Yakima River and Naches River Flow Links
- Yakima River Basin and Reservoir Storage Diagram
- Teanaway River at Forks Near Cle Elum (this is the tributary stream that affects the Yakima the most during spring runoff)
- Yakima River Flows at Umtanum (NEAR Red's Fly Shop)
- Yakima River Flows Near Horlick, WA (this is about 10 miles above Ellensburg, Swauk Creek area)
- Yakima River Flows at Cle Elum, WA
- Yakima River Flows Near Easton, WA
- Cle Elum River Coming OUT of Lake Cle Elum
- Naches River Flows Near Nile, WA
- Tieton River Flows
Yakima River Flow Prediction Chart
Yakima River Water Temperatures
This is a neat resource and is especially helpful in the early spring when we are anxiously awaiting the first few days of dry fly fishing! It is also very helpful in the late summer as water temperatures rise it is very strenuous on the trout. When the water breeches 70 it can be VERY hard on the trout. Fight the fish fast, reconsider fishing whether to fish in the afternoons, and release the fish as fast as possible.

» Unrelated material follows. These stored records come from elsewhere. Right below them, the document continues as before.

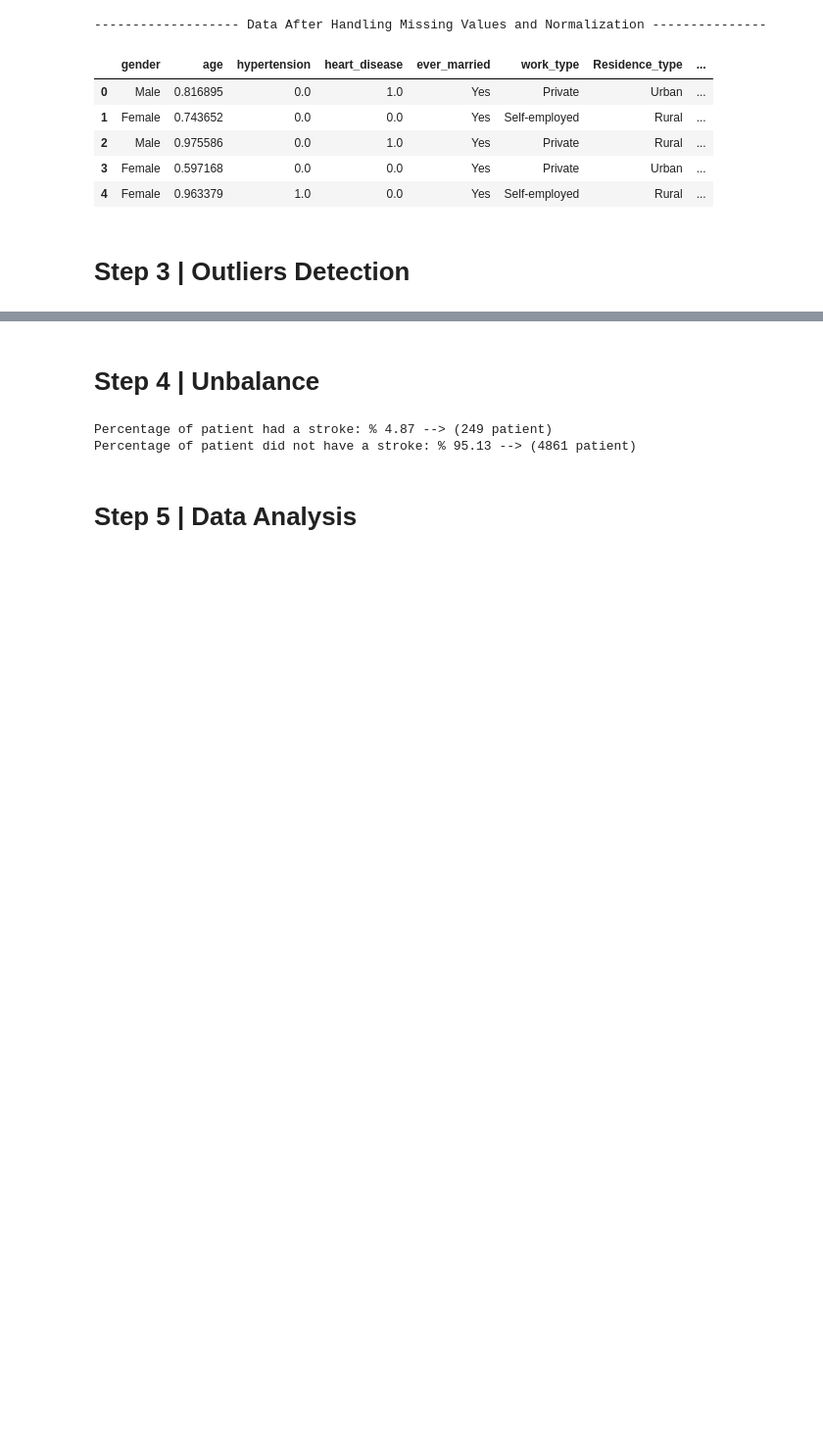
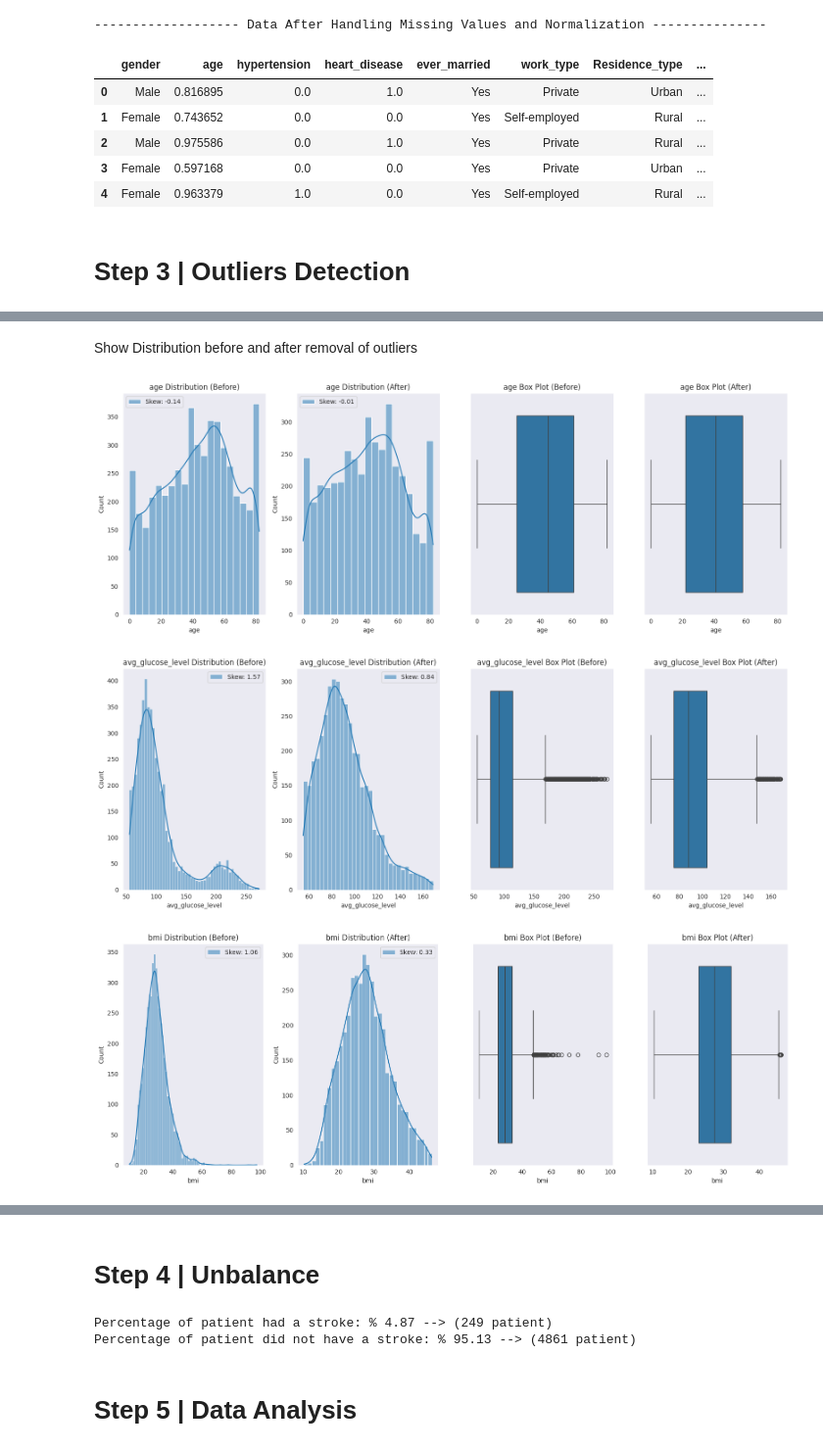
Before and after one commit to YasminaNasser/Stroke-Prediction-Data-Mining, a Jupyter notebook: Stroke_Prediction.ipynb, the cells around one changed output, grey strips where cells are left out. Shown at 98% size. Drawn from its saved outputs; the diff is of its cells as text; code cells hidden in the pictures; blank space fills up the shorter version.

Commit message:
Re structuring of outliers part

```diff
--- a/Stroke_Prediction.ipynb
+++ b/Stroke_Prediction.ipynb
@@ -379,0 +441,15 @@ df.head()
+# %%
+# Remove outliers from numerical features
+for column in numerical_features:
+    Q1 = df_copy[column].quantile(0.25)  # First quartile
+    Q3 = df_copy[column].quantile(0.75)  # Third quartile
+    IQR = Q3 - Q1                        # Interquartile range
+    lower_bound = Q1 - 1.5 * IQR         # Lower threshold
+    upper_bound = Q3 + 1.5 * IQR         # Upper threshold
+
+    # Filter out the outliers
+    df_copy = df_copy[(df_copy[column] >= lower_bound) & (df_copy[column] <= upper_bound)]
+
+# Display the cleaned data
+df_copy.reset_index(drop=True, inplace=True)
+df_copy.head()
@@ -379,0 +463,39 @@ df.head()
+# %% [markdown]
+Show Distribution before and after removal of outliers
+# %%
+df = pd.read_csv("/content/healthcare-dataset-stroke-data.csv")
+
+
+df_cleaned = df_copy.copy()
+# Plot distributions and box plots for each numerical feature
+for col in numerical_features:
+    plt.figure(figsize=(16, 6))
+
+    # Distribution plot before outlier removal
+    plt.subplot(141)
+    sns.histplot(df[col], kde=True, label="Skew: " + str(np.round(df[col].skew(), 2)))
+    plt.title(f'{col} Distribution (Before)')
+    plt.legend()
+
+    # Distribution plot after outlier removal
+    plt.subplot(142)
+    sns.histplot(df_cleaned[col], kde=True, label="Skew: " + str(np.round(df_cleaned[col].skew(), 2)))
+    plt.title(f'{col} Distribution (After)')
+    plt.legend()
+
+    # Box plot before outlier removal
+    plt.subplot(143)
+    sns.boxplot(x=df[col])
+    plt.title(f'{col} Box Plot (Before)')
+
+    # Box plot after outlier removal
+    plt.subplot(144)
+    sns.boxplot(x=df_cleaned[col])
+    plt.title(f'{col} Box Plot (After)')
+
+    plt.tight_layout()
+    plt.show()
+# %% [output]
+[figure, added]
+[figure, added]
+[figure, added]
```
Also changed, not shown: parts of 13 cells of this notebook.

Klickitat River Flows and Conditions
- Klickitat River Flows at Pitt, WA
- Klickitat River Flow near Glenwood, WA (above the West Fork)
- Flow Forecast on the Klickitat River at Pitt, WA
The Klickitat River can be very fussy when it comes to run-off. This is due to the steep drainage pattern that rolls off of Mt. Adams and other scenic high country. The Klickitat is glacial in nature and disturbances like rain, sudden snow melt, high country mud slides, and avalanches can disrupt the water clarity in a matter of hours.
The Klickitat typically opens for Steelhead June 1st, the fishing in June, July, and August can be good if runoff conditions allow it to run clear. Although there are not as many fish in the river at this time of year, you only need one or two in order for your day to be a success!
We have fished the Klickitat River from 600 cfs up to 2,500 cfs depending on the time of year and nature. In June the river can run high and clear especially if the weather is mild and the night time temperatures are cool. In July the river can be very glacial, look for daytime temps in Goldendale, WA below 80 degrees for a couple of days prior to help clear the river. Usually in mid-August the river becomes less sensitive as the nights start to cool down and the glaciers tighten up. From September 1st on, the biggest threats to water clarity are high country rain especially if it comes down on top of fresh high country snow. We wish there was a formula to help predict this, but every burst of rain is different because it is all about how the exposed soil on the glaciers react to the rain. Sometimes the river will rise and stay clear enough to fish... sometimes even a small disruption will put the river out of shape and very muddy in a matter of hours. It can be a gamble. Fishable water clarity can range from 18" or less to as much as 8' depending on the day and time of year. In July and August 18" - 24" is very typical and our favorite is about 3-4' of visibility at all times of year. Too clear and the fish are spooky.
On the graph, look for a stable river flow or a dropping trend. The best fishing is typically immediately after a spike in river flows as the river is dropping. The best days are usually risky! The morning will be off color and you will be wondering if you will get any fish... this river recovers fast and if you are the first fly they see as the river comes back into shape you just might get 'em! Many anglers on multi-day trips will be blown out on Day 1, ok fishing Day 2, epic fishing on Day 3. Totally worth waiting it out.